■ **Source data**
═══
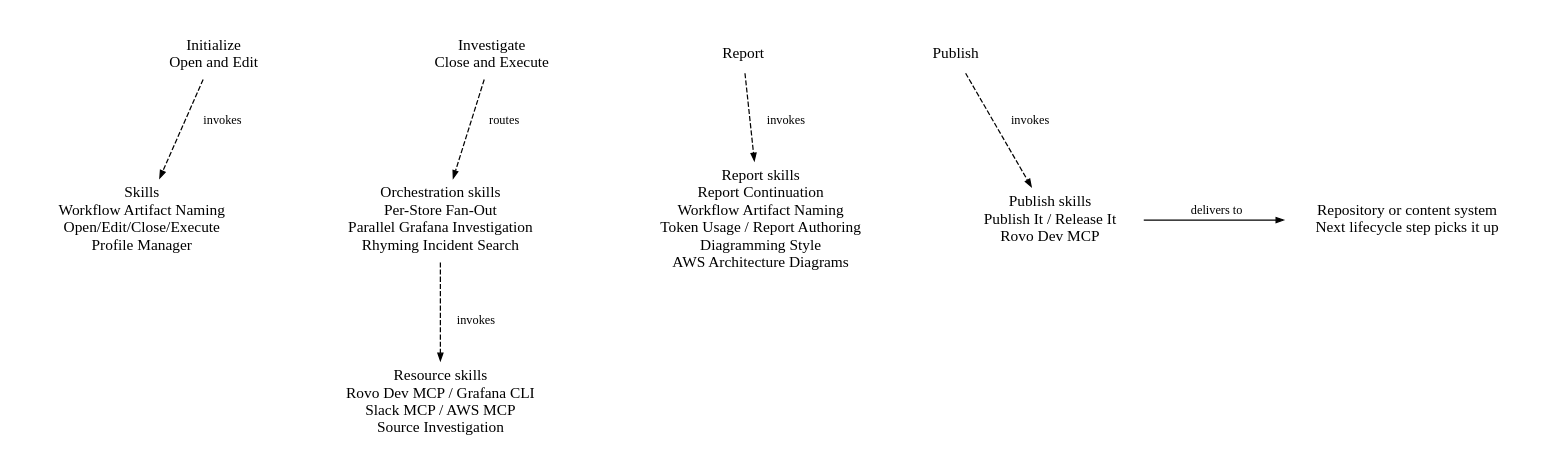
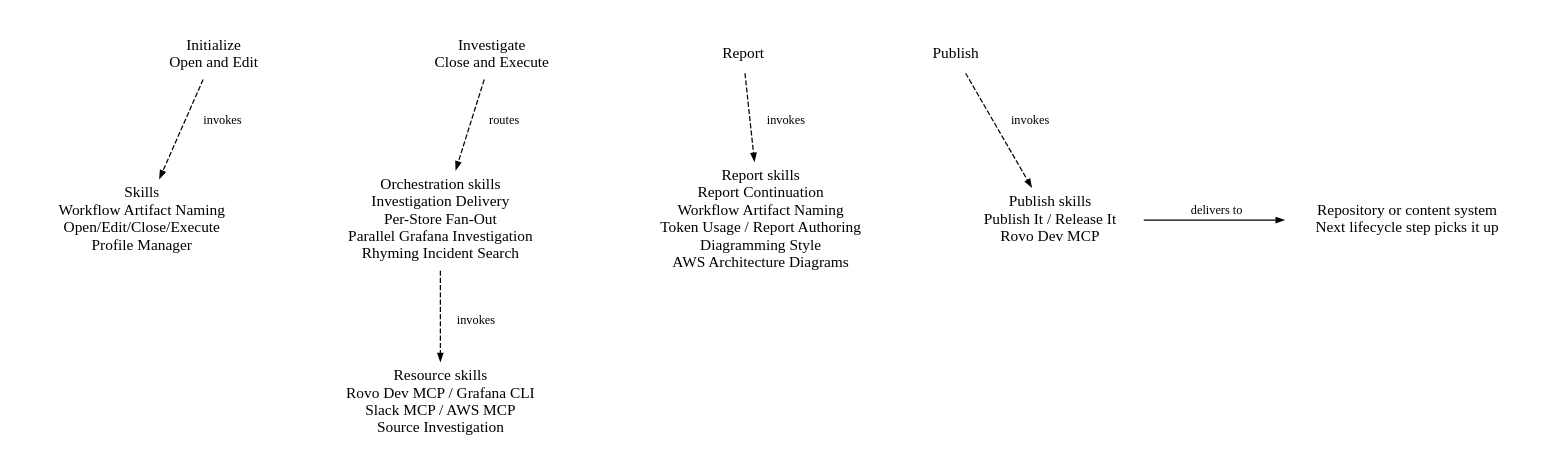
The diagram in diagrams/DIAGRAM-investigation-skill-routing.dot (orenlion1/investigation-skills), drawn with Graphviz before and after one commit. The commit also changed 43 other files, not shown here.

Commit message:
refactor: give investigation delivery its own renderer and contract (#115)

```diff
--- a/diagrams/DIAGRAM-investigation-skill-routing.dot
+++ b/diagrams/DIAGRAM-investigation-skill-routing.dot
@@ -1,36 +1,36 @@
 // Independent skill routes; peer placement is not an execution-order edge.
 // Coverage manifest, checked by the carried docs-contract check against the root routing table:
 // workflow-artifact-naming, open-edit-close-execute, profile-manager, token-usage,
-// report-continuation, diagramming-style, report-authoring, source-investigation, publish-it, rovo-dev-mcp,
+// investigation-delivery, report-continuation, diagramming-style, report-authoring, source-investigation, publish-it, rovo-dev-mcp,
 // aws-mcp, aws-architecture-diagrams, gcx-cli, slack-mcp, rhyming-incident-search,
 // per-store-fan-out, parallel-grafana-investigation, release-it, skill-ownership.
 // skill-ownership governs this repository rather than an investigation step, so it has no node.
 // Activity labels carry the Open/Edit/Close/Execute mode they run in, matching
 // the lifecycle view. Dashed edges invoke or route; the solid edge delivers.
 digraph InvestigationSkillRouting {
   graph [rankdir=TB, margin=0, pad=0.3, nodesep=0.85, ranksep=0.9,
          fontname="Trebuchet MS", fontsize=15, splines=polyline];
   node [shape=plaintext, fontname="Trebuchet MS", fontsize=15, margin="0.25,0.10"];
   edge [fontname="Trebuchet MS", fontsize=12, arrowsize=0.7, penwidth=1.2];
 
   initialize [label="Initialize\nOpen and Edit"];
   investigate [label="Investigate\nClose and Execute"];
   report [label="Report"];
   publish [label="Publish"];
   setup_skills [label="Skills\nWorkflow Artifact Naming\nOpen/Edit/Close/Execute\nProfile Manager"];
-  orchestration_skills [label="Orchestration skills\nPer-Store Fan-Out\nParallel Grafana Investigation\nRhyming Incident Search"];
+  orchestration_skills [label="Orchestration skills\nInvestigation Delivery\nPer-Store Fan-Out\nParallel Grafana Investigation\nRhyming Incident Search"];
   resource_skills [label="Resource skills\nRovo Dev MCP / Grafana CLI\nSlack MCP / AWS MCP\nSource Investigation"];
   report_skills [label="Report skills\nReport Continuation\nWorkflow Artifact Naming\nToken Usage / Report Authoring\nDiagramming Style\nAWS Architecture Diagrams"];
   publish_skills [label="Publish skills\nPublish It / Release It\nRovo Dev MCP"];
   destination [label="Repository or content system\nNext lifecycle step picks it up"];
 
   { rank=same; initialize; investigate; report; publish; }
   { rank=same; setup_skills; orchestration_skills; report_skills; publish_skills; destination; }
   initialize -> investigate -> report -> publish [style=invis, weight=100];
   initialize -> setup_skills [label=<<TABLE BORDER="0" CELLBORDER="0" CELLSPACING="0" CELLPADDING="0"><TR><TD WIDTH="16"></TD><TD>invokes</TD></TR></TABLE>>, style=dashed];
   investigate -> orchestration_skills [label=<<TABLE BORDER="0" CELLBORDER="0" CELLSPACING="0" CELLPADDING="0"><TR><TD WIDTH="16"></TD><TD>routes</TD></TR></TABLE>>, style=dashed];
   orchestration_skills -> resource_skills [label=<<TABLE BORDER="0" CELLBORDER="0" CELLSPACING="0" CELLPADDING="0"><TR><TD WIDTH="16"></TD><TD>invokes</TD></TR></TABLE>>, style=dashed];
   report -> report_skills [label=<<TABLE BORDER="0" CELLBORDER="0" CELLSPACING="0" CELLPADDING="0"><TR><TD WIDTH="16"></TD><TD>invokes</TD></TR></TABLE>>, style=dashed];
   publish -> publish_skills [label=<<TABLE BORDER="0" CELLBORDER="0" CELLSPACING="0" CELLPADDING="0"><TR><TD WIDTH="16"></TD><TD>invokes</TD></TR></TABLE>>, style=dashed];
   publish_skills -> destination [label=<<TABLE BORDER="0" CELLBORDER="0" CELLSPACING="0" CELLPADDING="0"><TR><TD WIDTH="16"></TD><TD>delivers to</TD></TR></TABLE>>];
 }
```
═══
■ **TASK DIRECTIONS**
All entries must be output unchanged, with every picture omitted.

■ **ANSWER BELOW**
The diagram in diagrams/DIAGRAM-investigation-skill-routing.dot (orenlion1/investigation-skills), drawn with Graphviz before and after one commit. The commit also changed 43 other files, not shown here.

Commit message:
refactor: give investigation delivery its own renderer and contract (#115)

```diff
--- a/diagrams/DIAGRAM-investigation-skill-routing.dot
+++ b/diagrams/DIAGRAM-investigation-skill-routing.dot
@@ -1,36 +1,36 @@
 // Independent skill routes; peer placement is not an execution-order edge.
 // Coverage manifest, checked by the carried docs-contract check against the root routing table:
 // workflow-artifact-naming, open-edit-close-execute, profile-manager, token-usage,
-// report-continuation, diagramming-style, report-authoring, source-investigation, publish-it, rovo-dev-mcp,
+// investigation-delivery, report-continuation, diagramming-style, report-authoring, source-investigation, publish-it, rovo-dev-mcp,
 // aws-mcp, aws-architecture-diagrams, gcx-cli, slack-mcp, rhyming-incident-search,
 // per-store-fan-out, parallel-grafana-investigation, release-it, skill-ownership.
 // skill-ownership governs this repository rather than an investigation step, so it has no node.
 // Activity labels carry the Open/Edit/Close/Execute mode they run in, matching
 // the lifecycle view. Dashed edges invoke or route; the solid edge delivers.
 digraph InvestigationSkillRouting {
   graph [rankdir=TB, margin=0, pad=0.3, nodesep=0.85, ranksep=0.9,
          fontname="Trebuchet MS", fontsize=15, splines=polyline];
   node [shape=plaintext, fontname="Trebuchet MS", fontsize=15, margin="0.25,0.10"];
   edge [fontname="Trebuchet MS", fontsize=12, arrowsize=0.7, penwidth=1.2];
 
   initialize [label="Initialize\nOpen and Edit"];
   investigate [label="Investigate\nClose and Execute"];
   report [label="Report"];
   publish [label="Publish"];
   setup_skills [label="Skills\nWorkflow Artifact Naming\nOpen/Edit/Close/Execute\nProfile Manager"];
-  orchestration_skills [label="Orchestration skills\nPer-Store Fan-Out\nParallel Grafana Investigation\nRhyming Incident Search"];
+  orchestration_skills [label="Orchestration skills\nInvestigation Delivery\nPer-Store Fan-Out\nParallel Grafana Investigation\nRhyming Incident Search"];
   resource_skills [label="Resource skills\nRovo Dev MCP / Grafana CLI\nSlack MCP / AWS MCP\nSource Investigation"];
   report_skills [label="Report skills\nReport Continuation\nWorkflow Artifact Naming\nToken Usage / Report Authoring\nDiagramming Style\nAWS Architecture Diagrams"];
   publish_skills [label="Publish skills\nPublish It / Release It\nRovo Dev MCP"];
   destination [label="Repository or content system\nNext lifecycle step picks it up"];
 
   { rank=same; initialize; investigate; report; publish; }
   { rank=same; setup_skills; orchestration_skills; report_skills; publish_skills; destination; }
   initialize -> investigate -> report -> publish [style=invis, weight=100];
   initialize -> setup_skills [label=<<TABLE BORDER="0" CELLBORDER="0" CELLSPACING="0" CELLPADDING="0"><TR><TD WIDTH="16"></TD><TD>invokes</TD></TR></TABLE>>, style=dashed];
   investigate -> orchestration_skills [label=<<TABLE BORDER="0" CELLBORDER="0" CELLSPACING="0" CELLPADDING="0"><TR><TD WIDTH="16"></TD><TD>routes</TD></TR></TABLE>>, style=dashed];
   orchestration_skills -> resource_skills [label=<<TABLE BORDER="0" CELLBORDER="0" CELLSPACING="0" CELLPADDING="0"><TR><TD WIDTH="16"></TD><TD>invokes</TD></TR></TABLE>>, style=dashed];
   report -> report_skills [label=<<TABLE BORDER="0" CELLBORDER="0" CELLSPACING="0" CELLPADDING="0"><TR><TD WIDTH="16"></TD><TD>invokes</TD></TR></TABLE>>, style=dashed];
   publish -> publish_skills [label=<<TABLE BORDER="0" CELLBORDER="0" CELLSPACING="0" CELLPADDING="0"><TR><TD WIDTH="16"></TD><TD>invokes</TD></TR></TABLE>>, style=dashed];
   publish_skills -> destination [label=<<TABLE BORDER="0" CELLBORDER="0" CELLSPACING="0" CELLPADDING="0"><TR><TD WIDTH="16"></TD><TD>delivers to</TD></TR></TABLE>>];
 }
```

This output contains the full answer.